● **What you will do**
For the string "Neumann", search the entries below and copy every line where it appears.

● **Records supplied**
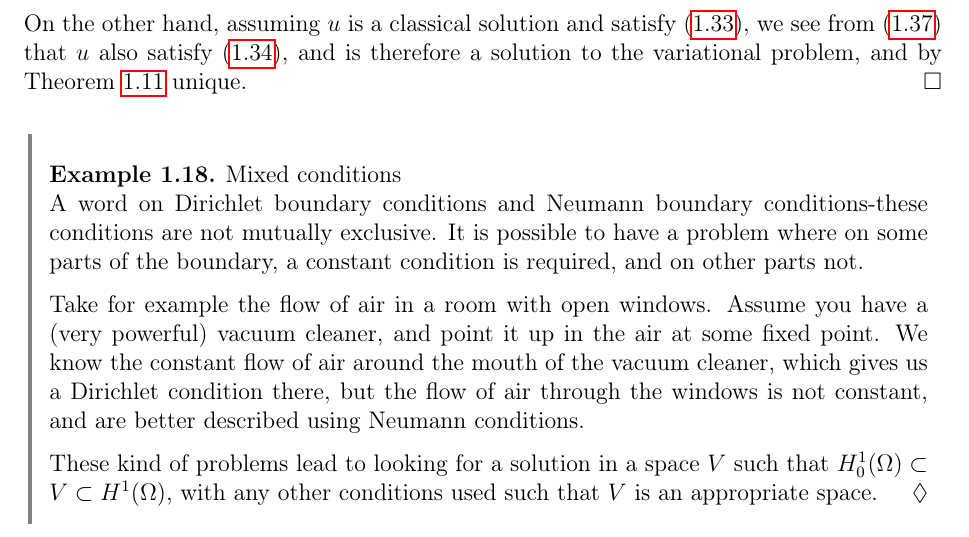
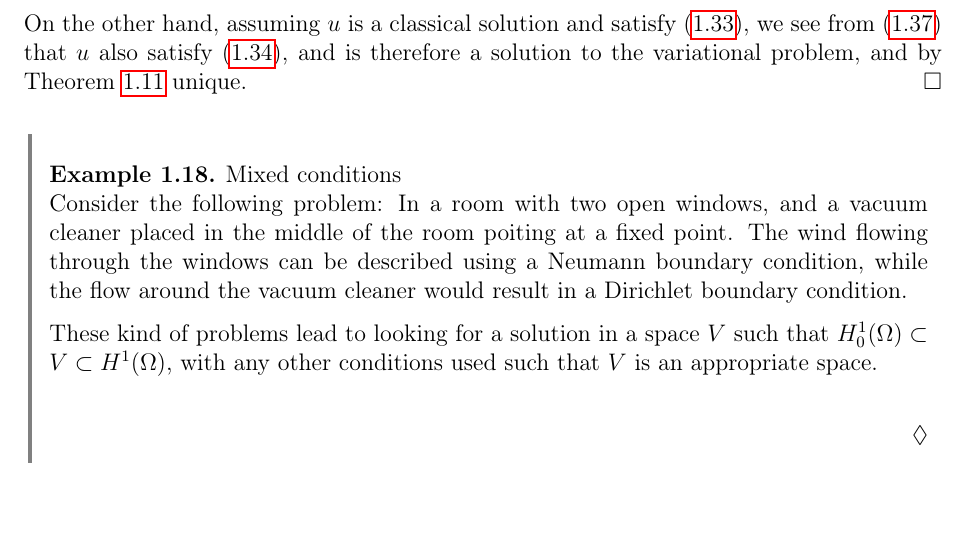
Before and after one commit to william37459/Finite_Element_Method, a LaTeX thesis (main.tex, which reads Afsnit/Kapitel1/mixed_boundary_conditions.tex): part of page 22 of 27, cut so that both start at the same text. Compiled offline with pdfLaTeX.

Commit message:
Eksempel på PDE type og TODO tilføjelser

```diff
--- a/Afsnit/Kapitel1/mixed_boundary_conditions.tex
+++ b/Afsnit/Kapitel1/mixed_boundary_conditions.tex
@@ -1,5 +1,13 @@
-%! Renskriv til eksemepl
+%! Genlæs eksempel
 \begin{exmp}{Mixed conditions}
+Consider the following problem:
+In a room with two open windows, and a vacuum cleaner placed in the middle of the room poiting at a fixed point. The wind flowing through the windows can be described using a Neumann boundary condition, while the flow around the vacuum cleaner would result in a Dirichlet boundary condition.
+
+These kind of problems lead to looking for a solution in a space $V$ such that
+$H^1_0(\OO) \subset V \subset H^1(\OO)$, with any other conditions used such
+that $V$ is an appropriate space.
+
+\iffalse
 A word on Dirichlet boundary conditions and Neumann boundary
 conditions-these conditions are not mutually exclusive.
 It is possible to have a problem where on some parts of the boundary,
@@ -12,8 +20,6 @@ Assume you have a (very powerful) vacuum cleaner,
 We know the constant flow of air around the mouth of the vacuum cleaner, which
 gives us a Dirichlet condition there, but the flow of air through the
 windows is not constant, and are better described using Neumann conditions.
+\fi
 
-These kind of problems lead to looking for a solution in a space $V$ such that
-$H^1_0(\OO) \subset V \subset H^1(\OO)$, with any other conditions used such
-that $V$ is an appropriate space.
 \end{exmp}
```
Also changed, not shown: Afsnit/Kapitel1/solutions.tex (line endings or trailing spaces).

● **Response**
+In a room with two open windows, and a vacuum cleaner placed in the middle of the room poiting at a fixed point. The wind flowing through the windows can be described using a Neumann boundary condition, while the flow around the vacuum cleaner would result in a Dirichlet boundary condition.
 A word on Dirichlet boundary conditions and Neumann boundary
 windows is not constant, and are better described using Neumann conditions.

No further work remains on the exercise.